[WHAT TO DO] Set every line of the data down again exactly, and keep the pictures out.

[Records contained in a dataset]

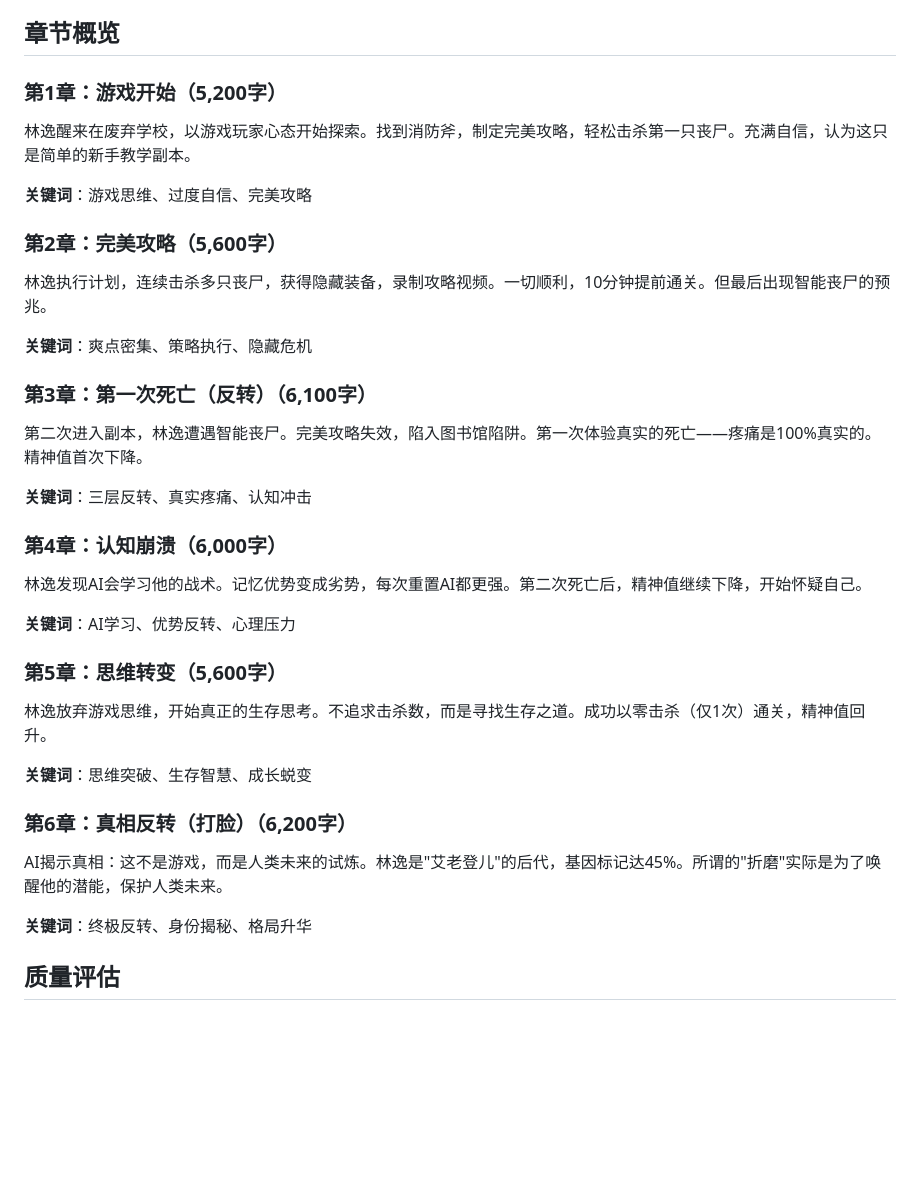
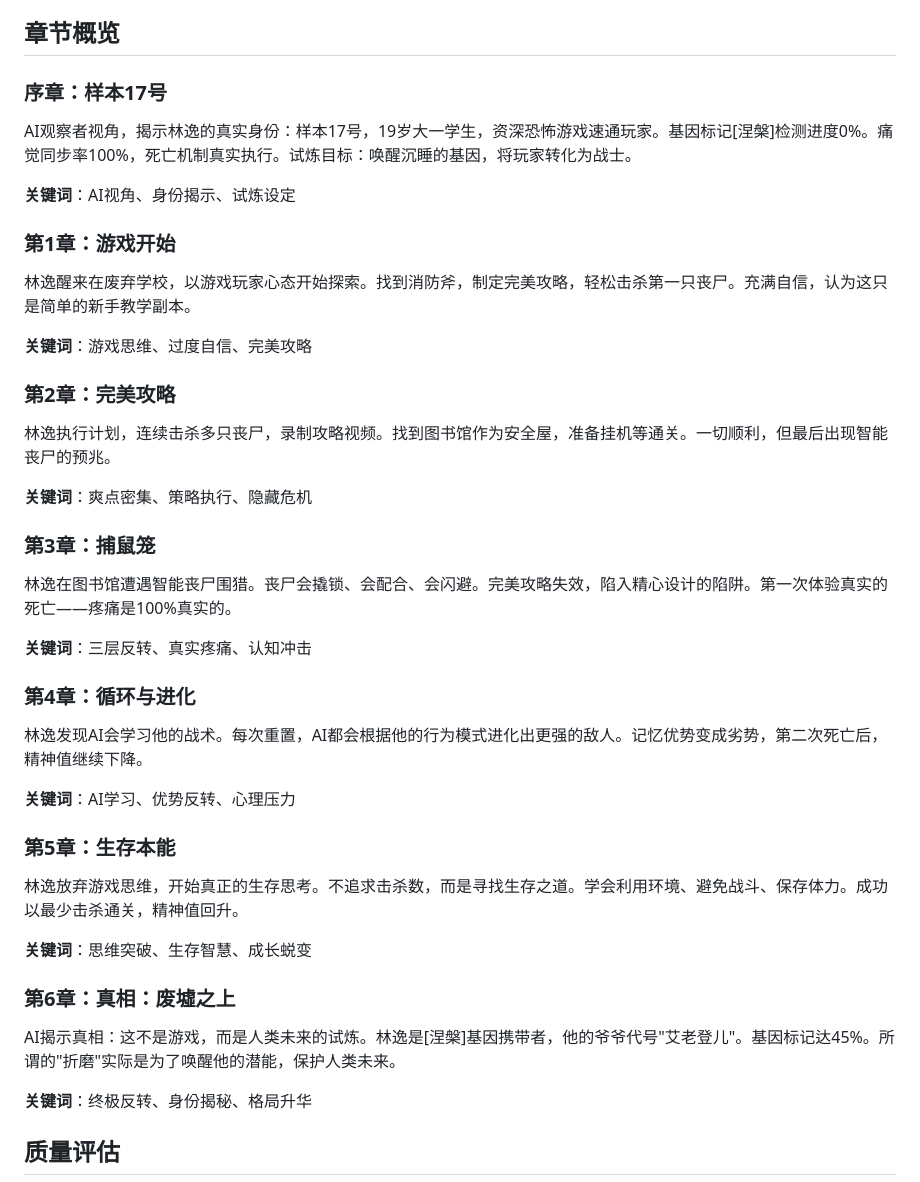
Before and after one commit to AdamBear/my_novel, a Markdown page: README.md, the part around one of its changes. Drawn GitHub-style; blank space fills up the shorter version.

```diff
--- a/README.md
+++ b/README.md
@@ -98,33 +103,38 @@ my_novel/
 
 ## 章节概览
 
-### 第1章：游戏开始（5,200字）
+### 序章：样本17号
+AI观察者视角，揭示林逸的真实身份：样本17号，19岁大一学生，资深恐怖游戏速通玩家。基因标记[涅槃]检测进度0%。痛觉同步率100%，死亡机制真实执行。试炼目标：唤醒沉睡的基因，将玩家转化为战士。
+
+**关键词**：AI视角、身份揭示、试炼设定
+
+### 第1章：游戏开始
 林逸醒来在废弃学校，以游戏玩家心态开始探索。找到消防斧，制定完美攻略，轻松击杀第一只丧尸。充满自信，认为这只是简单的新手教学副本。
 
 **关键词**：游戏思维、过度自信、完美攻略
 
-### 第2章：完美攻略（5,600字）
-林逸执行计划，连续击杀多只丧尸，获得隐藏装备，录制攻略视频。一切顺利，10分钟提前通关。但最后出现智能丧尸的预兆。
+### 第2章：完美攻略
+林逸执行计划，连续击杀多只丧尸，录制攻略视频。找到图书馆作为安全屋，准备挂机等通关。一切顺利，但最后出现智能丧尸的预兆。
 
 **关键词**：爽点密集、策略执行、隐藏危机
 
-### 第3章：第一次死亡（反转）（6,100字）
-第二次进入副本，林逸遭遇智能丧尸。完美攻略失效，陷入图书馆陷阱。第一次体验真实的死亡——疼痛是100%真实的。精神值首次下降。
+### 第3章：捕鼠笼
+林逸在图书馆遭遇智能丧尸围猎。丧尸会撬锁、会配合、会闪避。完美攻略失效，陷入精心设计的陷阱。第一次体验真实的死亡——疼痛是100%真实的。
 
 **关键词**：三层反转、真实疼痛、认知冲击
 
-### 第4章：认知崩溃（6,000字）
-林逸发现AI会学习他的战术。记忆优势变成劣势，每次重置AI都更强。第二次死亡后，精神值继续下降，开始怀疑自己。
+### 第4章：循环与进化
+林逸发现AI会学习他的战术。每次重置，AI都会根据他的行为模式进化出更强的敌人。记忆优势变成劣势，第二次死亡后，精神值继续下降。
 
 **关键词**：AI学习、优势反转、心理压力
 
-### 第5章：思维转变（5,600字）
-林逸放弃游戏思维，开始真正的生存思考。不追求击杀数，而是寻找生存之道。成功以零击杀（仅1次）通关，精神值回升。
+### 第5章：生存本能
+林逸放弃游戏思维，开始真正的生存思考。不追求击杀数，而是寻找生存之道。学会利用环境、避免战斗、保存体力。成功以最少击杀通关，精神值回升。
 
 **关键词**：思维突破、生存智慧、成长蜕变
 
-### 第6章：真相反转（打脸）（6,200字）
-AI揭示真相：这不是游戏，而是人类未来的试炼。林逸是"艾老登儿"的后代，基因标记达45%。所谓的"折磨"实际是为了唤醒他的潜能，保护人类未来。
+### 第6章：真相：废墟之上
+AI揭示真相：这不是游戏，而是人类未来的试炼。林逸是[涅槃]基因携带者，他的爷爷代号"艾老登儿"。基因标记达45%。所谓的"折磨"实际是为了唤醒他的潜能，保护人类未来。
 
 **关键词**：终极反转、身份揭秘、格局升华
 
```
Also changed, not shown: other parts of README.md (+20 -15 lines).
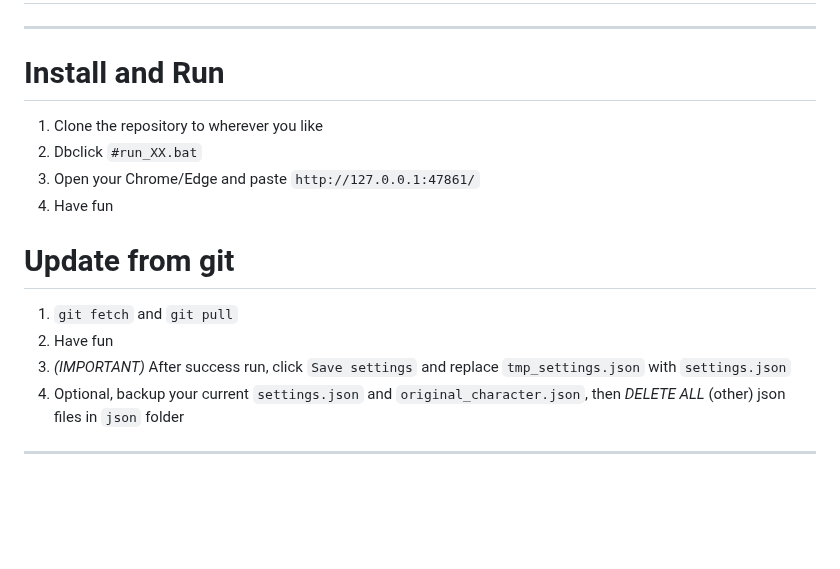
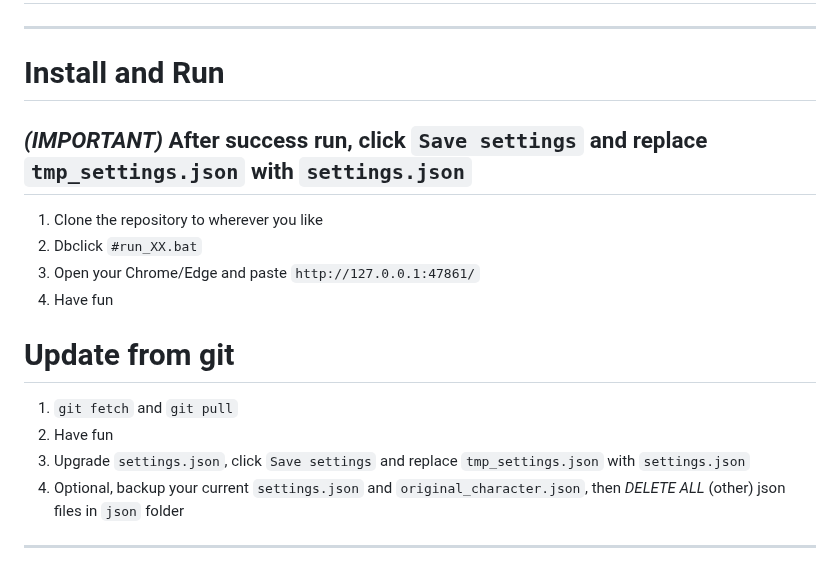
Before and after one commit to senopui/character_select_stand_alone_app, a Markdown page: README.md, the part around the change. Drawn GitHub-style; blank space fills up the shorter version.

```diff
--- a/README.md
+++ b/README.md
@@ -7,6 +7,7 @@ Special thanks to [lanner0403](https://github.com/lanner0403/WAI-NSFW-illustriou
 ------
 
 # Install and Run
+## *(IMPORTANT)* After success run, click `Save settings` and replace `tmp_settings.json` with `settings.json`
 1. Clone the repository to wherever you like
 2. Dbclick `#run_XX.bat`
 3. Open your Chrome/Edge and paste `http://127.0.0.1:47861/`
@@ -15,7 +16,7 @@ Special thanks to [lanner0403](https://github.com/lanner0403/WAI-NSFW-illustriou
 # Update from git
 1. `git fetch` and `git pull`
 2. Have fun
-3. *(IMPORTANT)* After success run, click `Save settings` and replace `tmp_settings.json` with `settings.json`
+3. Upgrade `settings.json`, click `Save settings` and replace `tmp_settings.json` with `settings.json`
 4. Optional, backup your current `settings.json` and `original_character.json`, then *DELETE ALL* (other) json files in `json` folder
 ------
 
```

[WRITTEN ANSWER]
Before and after one commit to AdamBear/my_novel, a Markdown page: README.md, the part around one of its changes. Drawn GitHub-style; blank space fills up the shorter version.

```diff
--- a/README.md
+++ b/README.md
@@ -98,33 +103,38 @@ my_novel/
 
 ## 章节概览
 
-### 第1章：游戏开始（5,200字）
+### 序章：样本17号
+AI观察者视角，揭示林逸的真实身份：样本17号，19岁大一学生，资深恐怖游戏速通玩家。基因标记[涅槃]检测进度0%。痛觉同步率100%，死亡机制真实执行。试炼目标：唤醒沉睡的基因，将玩家转化为战士。
+
+**关键词**：AI视角、身份揭示、试炼设定
+
+### 第1章：游戏开始
 林逸醒来在废弃学校，以游戏玩家心态开始探索。找到消防斧，制定完美攻略，轻松击杀第一只丧尸。充满自信，认为这只是简单的新手教学副本。
 
 **关键词**：游戏思维、过度自信、完美攻略
 
-### 第2章：完美攻略（5,600字）
-林逸执行计划，连续击杀多只丧尸，获得隐藏装备，录制攻略视频。一切顺利，10分钟提前通关。但最后出现智能丧尸的预兆。
+### 第2章：完美攻略
+林逸执行计划，连续击杀多只丧尸，录制攻略视频。找到图书馆作为安全屋，准备挂机等通关。一切顺利，但最后出现智能丧尸的预兆。
 
 **关键词**：爽点密集、策略执行、隐藏危机
 
-### 第3章：第一次死亡（反转）（6,100字）
-第二次进入副本，林逸遭遇智能丧尸。完美攻略失效，陷入图书馆陷阱。第一次体验真实的死亡——疼痛是100%真实的。精神值首次下降。
+### 第3章：捕鼠笼
+林逸在图书馆遭遇智能丧尸围猎。丧尸会撬锁、会配合、会闪避。完美攻略失效，陷入精心设计的陷阱。第一次体验真实的死亡——疼痛是100%真实的。
 
 **关键词**：三层反转、真实疼痛、认知冲击
 
-### 第4章：认知崩溃（6,000字）
-林逸发现AI会学习他的战术。记忆优势变成劣势，每次重置AI都更强。第二次死亡后，精神值继续下降，开始怀疑自己。
+### 第4章：循环与进化
+林逸发现AI会学习他的战术。每次重置，AI都会根据他的行为模式进化出更强的敌人。记忆优势变成劣势，第二次死亡后，精神值继续下降。
 
 **关键词**：AI学习、优势反转、心理压力
 
-### 第5章：思维转变（5,600字）
-林逸放弃游戏思维，开始真正的生存思考。不追求击杀数，而是寻找生存之道。成功以零击杀（仅1次）通关，精神值回升。
+### 第5章：生存本能
+林逸放弃游戏思维，开始真正的生存思考。不追求击杀数，而是寻找生存之道。学会利用环境、避免战斗、保存体力。成功以最少击杀通关，精神值回升。
 
 **关键词**：思维突破、生存智慧、成长蜕变
 
-### 第6章：真相反转（打脸）（6,200字）
-AI揭示真相：这不是游戏，而是人类未来的试炼。林逸是"艾老登儿"的后代，基因标记达45%。所谓的"折磨"实际是为了唤醒他的潜能，保护人类未来。
+### 第6章：真相：废墟之上
+AI揭示真相：这不是游戏，而是人类未来的试炼。林逸是[涅槃]基因携带者，他的爷爷代号"艾老登儿"。基因标记达45%。所谓的"折磨"实际是为了唤醒他的潜能，保护人类未来。
 
 **关键词**：终极反转、身份揭秘、格局升华
 
```
Also changed, not shown: other parts of README.md (+20 -15 lines).
Before and after one commit to senopui/character_select_stand_alone_app, a Markdown page: README.md, the part around the change. Drawn GitHub-style; blank space fills up the shorter version.

```diff
--- a/README.md
+++ b/README.md
@@ -7,6 +7,7 @@ Special thanks to [lanner0403](https://github.com/lanner0403/WAI-NSFW-illustriou
 ------
 
 # Install and Run
+## *(IMPORTANT)* After success run, click `Save settings` and replace `tmp_settings.json` with `settings.json`
 1. Clone the repository to wherever you like
 2. Dbclick `#run_XX.bat`
 3. Open your Chrome/Edge and paste `http://127.0.0.1:47861/`
@@ -15,7 +16,7 @@ Special thanks to [lanner0403](https://github.com/lanner0403/WAI-NSFW-illustriou
 # Update from git
 1. `git fetch` and `git pull`
 2. Have fun
-3. *(IMPORTANT)* After success run, click `Save settings` and replace `tmp_settings.json` with `settings.json`
+3. Upgrade `settings.json`, click `Save settings` and replace `tmp_settings.json` with `settings.json`
 4. Optional, backup your current `settings.json` and `original_character.json`, then *DELETE ALL* (other) json files in `json` folder
 ------
 
```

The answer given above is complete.